The king sent again for I-lung and said to him, "Since you say your father's will forbids you, I will not compel you to copy the sutra. I do insist, however, that you at least obey my command to write the titles of its eight volumes." I-lung begged repeatedly to be excused. The king, now furious, said, "Your father was as much my subject as you are. If you refuse to write the titles for fear of being unfilial to him, I will charge you with disobedience of a royal decree." In this way the king repeated his strict order. I-lung, though unwilling to be unfilial, realized that he could no longer disobey the royal command, so he wrote the titles [of the eight volumes] of the Lotus Sutra and presented his work to the king.
Returning home, I-lung faced his father's grave and, shedding tears of blood, reported, "The ruler commanded me so strictly that, against your will, I wrote the titles of the Lotus Sutra." In his grief that he could not escape the offense of being unfilial, he remained by the graveside for three days on end, fasting until he was on the verge of death. At the Hour of the Tiger on the third day, he was almost dead and felt as if he were dreaming. He looked up at the sky and saw a heavenly being, who looked like Taishaku in a painting and whose multitude of followers filled both heaven and earth. I-lung asked him who he was. The heavenly being replied, "Do you not recognize me? I am your father, Wu-lung. While I was in the human world, I adhered to non-Buddhist scriptures and harbored enmity toward Buddhism, particularly toward the Lotus Sutra. For this reason, I fell into the hell of incessant suffering.
"Each day I had my tongue wrenched
out several hundred times. Now I was dead, now I was alive again. I kept
crying in agony, alternately looking up to heaven and flinging myself to
the ground, but there was no one to heed my screams. I wanted to tell the
human world of my anguish, but there was no means of communication. Whenever
you insisted upon adhering to my will, your words would either turn into
flames and torment me or be transformed into swords which rained down from
heaven upon me. Your behavior was unfilial in the extreme. However, since
you were acting thus in order to abide by my will, I knew I could not entertain
a grudge against you, for I was only receiving the retribution for my own
I-lung said, "It was my hand that wrote the titles. How could you have been saved? Moreover, I did not write them with sincerity. How could it possibly have helped you?" His father replied, "How ignorant you are!

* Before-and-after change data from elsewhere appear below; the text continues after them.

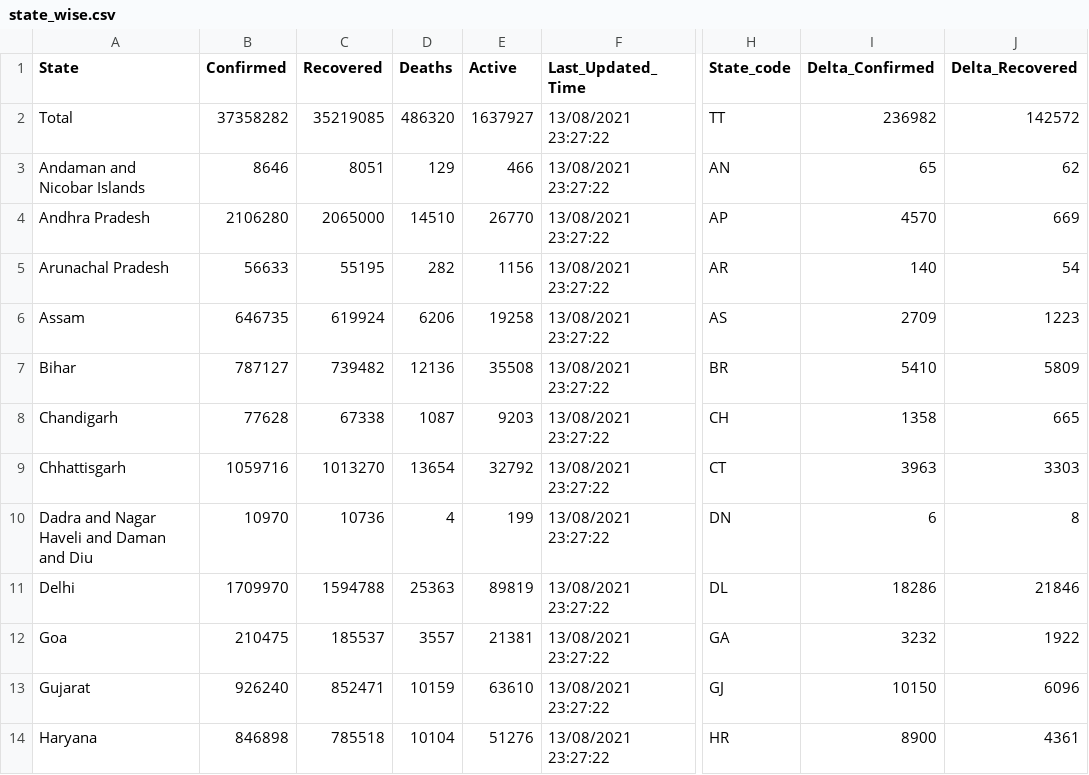
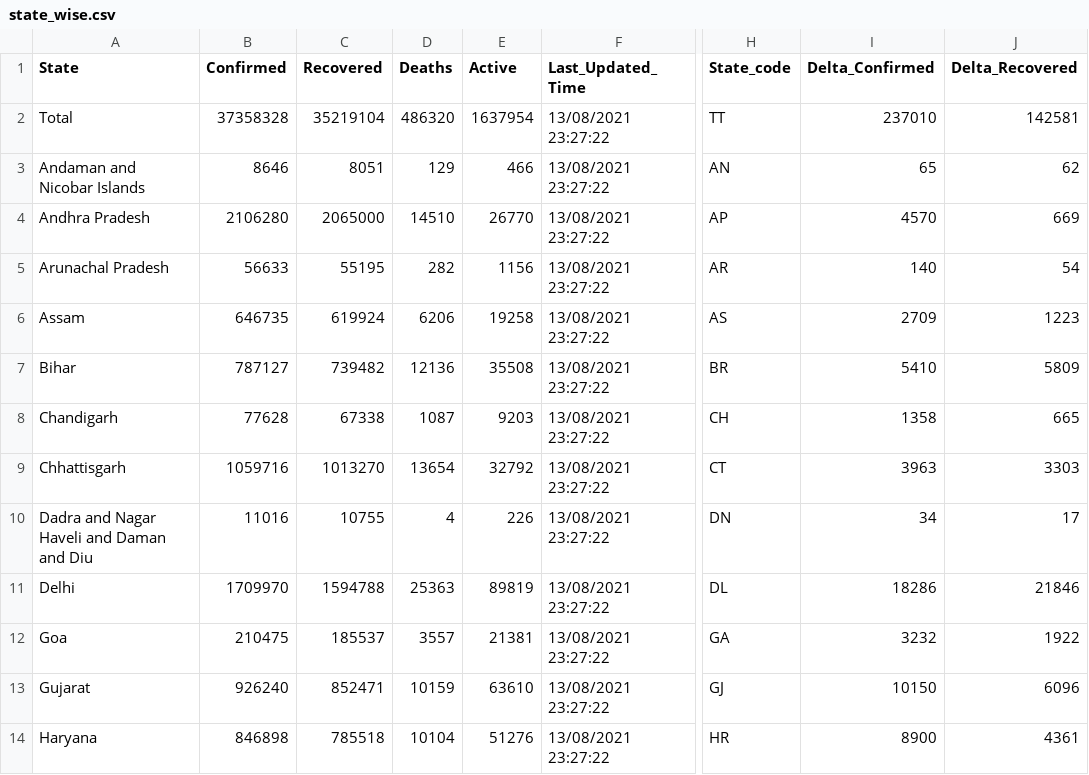
Before and after one commit to keshavashiya/covid19bharat_data, a CSV file: csv/latest/state_wise.csv, drawn as a sheet; only a part is shown, gaps mark what is left out; the diff names each change by its address in the sheet, - before the commit and + after, or states it on an @@ line.

```diff
--- a/csv/latest/state_wise.csv
+++ b/csv/latest/state_wise.csv
-B2 (Confirmed): 37358282
+B2 (Confirmed): 37358328
-C2 (Recovered): 35219085
+C2 (Recovered): 35219104
-E2 (Active): 1637927
+E2 (Active): 1637954
-I2 (Delta_Confirmed): 236982
+I2 (Delta_Confirmed): 237010
-J2 (Delta_Recovered): 142572
+J2 (Delta_Recovered): 142581
-B10 (Confirmed): 10970
+B10 (Confirmed): 11016
-C10 (Recovered): 10736
+C10 (Recovered): 10755
-E10 (Active): 199
+E10 (Active): 226
-I10 (Delta_Confirmed): 6
+I10 (Delta_Confirmed): 34
-J10 (Delta_Recovered): 8
+J10 (Delta_Recovered): 17
```
Also changed, not shown: csv/latest/case_time_series.csv, csv/latest/district_wise.csv, 18 other files.
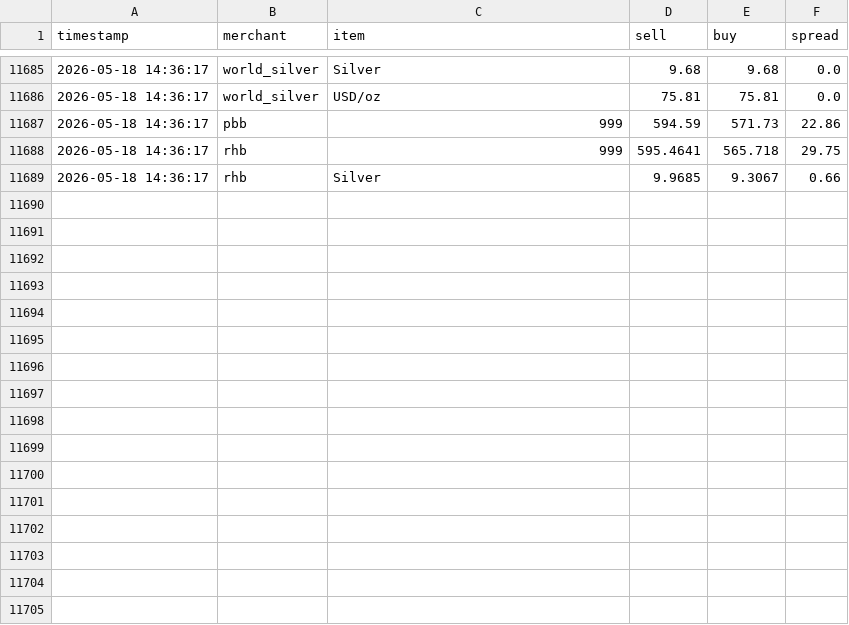
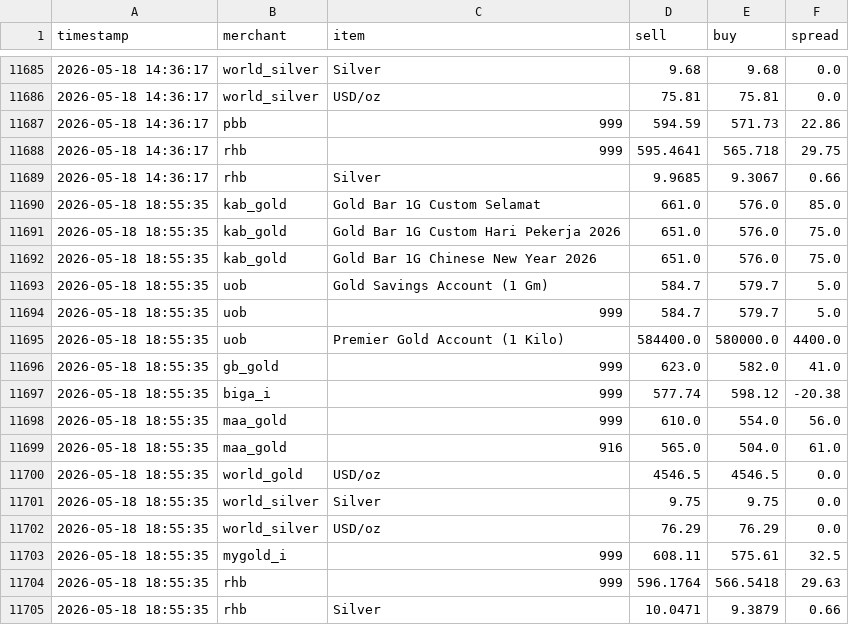
Before and after one commit to HKindaichi/pg-gold-price-api, a CSV file: output/history.csv, drawn as a sheet; only a part is shown, gaps mark what is left out.

```diff
--- a/output/history.csv
+++ b/output/history.csv
@@ -11689 +11689,17 @@ timestamp,merchant,item,sell,buy,spread
 2026-05-18 14:36:17,rhb,Silver,9.9685,9.3067,0.66
+2026-05-18 18:55:35,kab_gold,Gold Bar 1G Custom Selamat,661.0,576.0,85.0
+2026-05-18 18:55:35,kab_gold,Gold Bar 1G Custom Hari Pekerja 2026,651.0,576.0,75.0
+2026-05-18 18:55:35,kab_gold,Gold Bar 1G Chinese New Year 2026,651.0,576.0,75.0
+2026-05-18 18:55:35,uob,Gold Savings Account (1 Gm),584.7,579.7,5.0
+2026-05-18 18:55:35,uob,999,584.7,579.7,5.0
+2026-05-18 18:55:35,uob,Premier Gold Account (1 Kilo),584400.0,580000.0,4400.0
+2026-05-18 18:55:35,gb_gold,999,623.0,582.0,41.0
+2026-05-18 18:55:35,biga_i,999,577.74,598.12,-20.38
+2026-05-18 18:55:35,maa_gold,999,610.0,554.0,56.0
+2026-05-18 18:55:35,maa_gold,916,565.0,504.0,61.0
+2026-05-18 18:55:35,world_gold,USD/oz,4546.5,4546.5,0.0
+2026-05-18 18:55:35,world_silver,Silver,9.75,9.75,0.0
+2026-05-18 18:55:35,world_silver,USD/oz,76.29,76.29,0.0
+2026-05-18 18:55:35,mygold_i,999,608.11,575.61,32.5
+2026-05-18 18:55:35,rhb,999,596.1764,566.5418,29.63
+2026-05-18 18:55:35,rhb,Silver,10.0471,9.3879,0.66
```
Also changed, not shown: 1 other file.
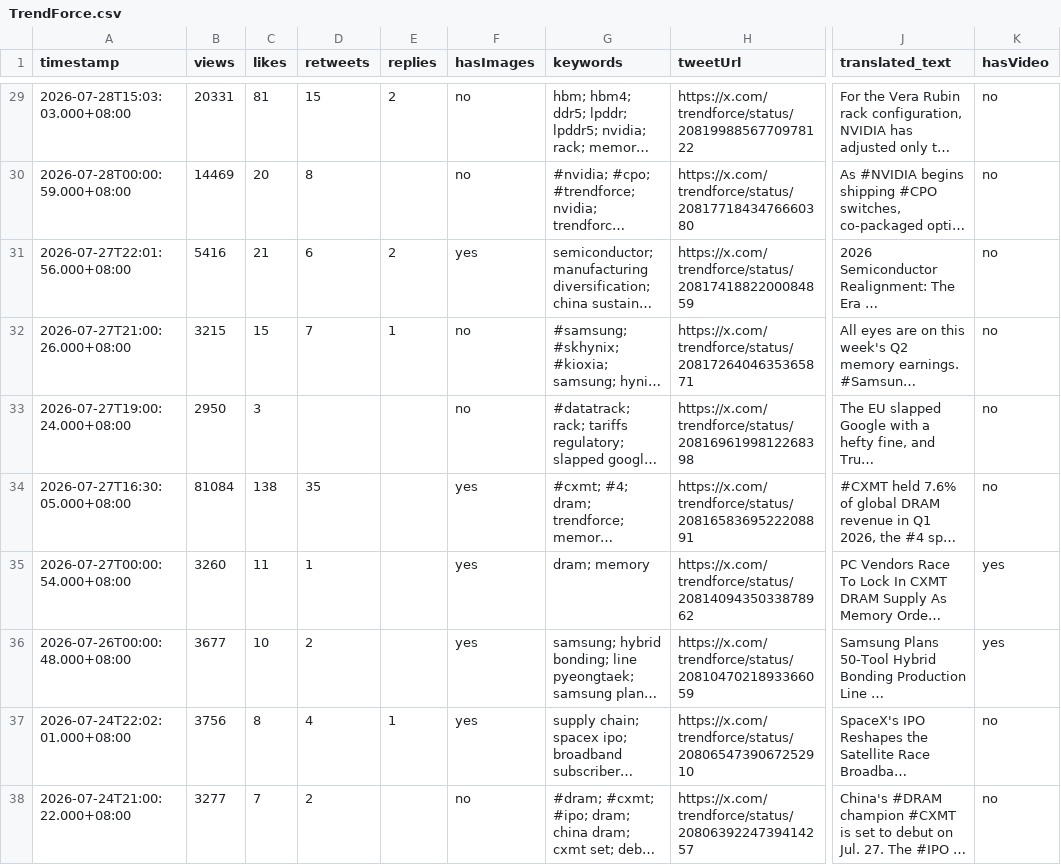
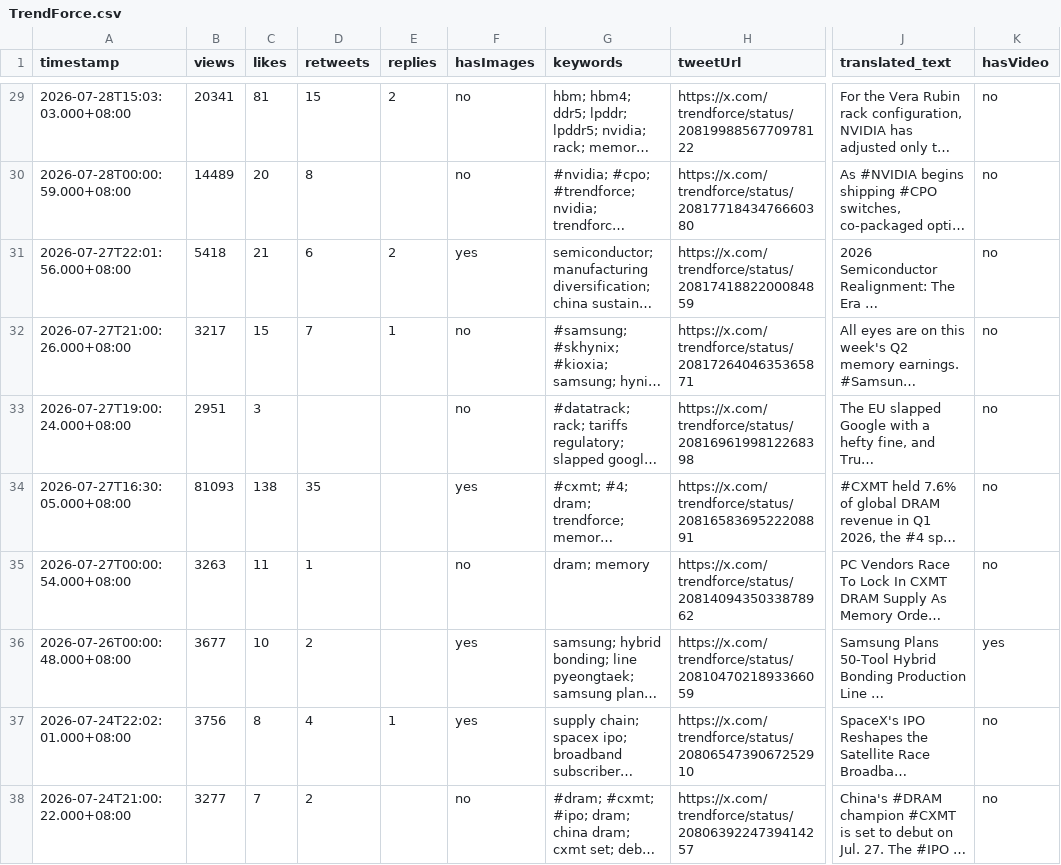
Before and after one commit to Evaline8485/TrendForceDashboard, a CSV file: csv/TrendForce.csv, drawn as a sheet; only a part is shown, gaps mark what is left out; long unchanged cells end in …; the diff covers the shown part only; the diff names each change by its address in the sheet, - before the commit and + after, or states it on an @@ line.

```diff
--- a/csv/TrendForce.csv
+++ b/csv/TrendForce.csv
-B29 (views): 20331
+B29 (views): 20341
-B30 (views): 14469
+B30 (views): 14489
-B31 (views): 5416
+B31 (views): 5418
-B32 (views): 3215
+B32 (views): 3217
-B33 (views): 2950
+B33 (views): 2951
-B34 (views): 81084
+B34 (views): 81093
-B35 (views): 3260
+B35 (views): 3263
-F35 (hasImages): yes
+F35 (hasImages): no
-K35 (hasVideo): yes
+K35 (hasVideo): no
```
Also changed, not shown: 29 edited cells elsewhere in this file, 2 other files.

Your hand is my hand, and your body is my body. Your act of writing characters equals my doing so. Although you had no faith in your heart, you nevertheless wrote the titles with your hand. Therefore, I have already been saved. Think of a child who sets fire to something and, without the least intention of doing so, causes it to be burned. The same holds true with the Lotus Sutra. If one professes faith in it, he will surely become a Buddha, even though he may not expect it in the least. Now that you understand this principle, never slander the Lotus Sutra. However, since you are among the laity, your are in a better position to repent of my past slanderous words, no matter how grave they may have been."
I-lung reported all this to the king. The king said, "My wish has been answered with splendid results." From then on, I-lung basked increasingly in the royal favor, and the entire populace of the country came to revere the Lotus Sutra.
[From the Major Writings of Nichiren Daishonin, Vol. 4, page 305.]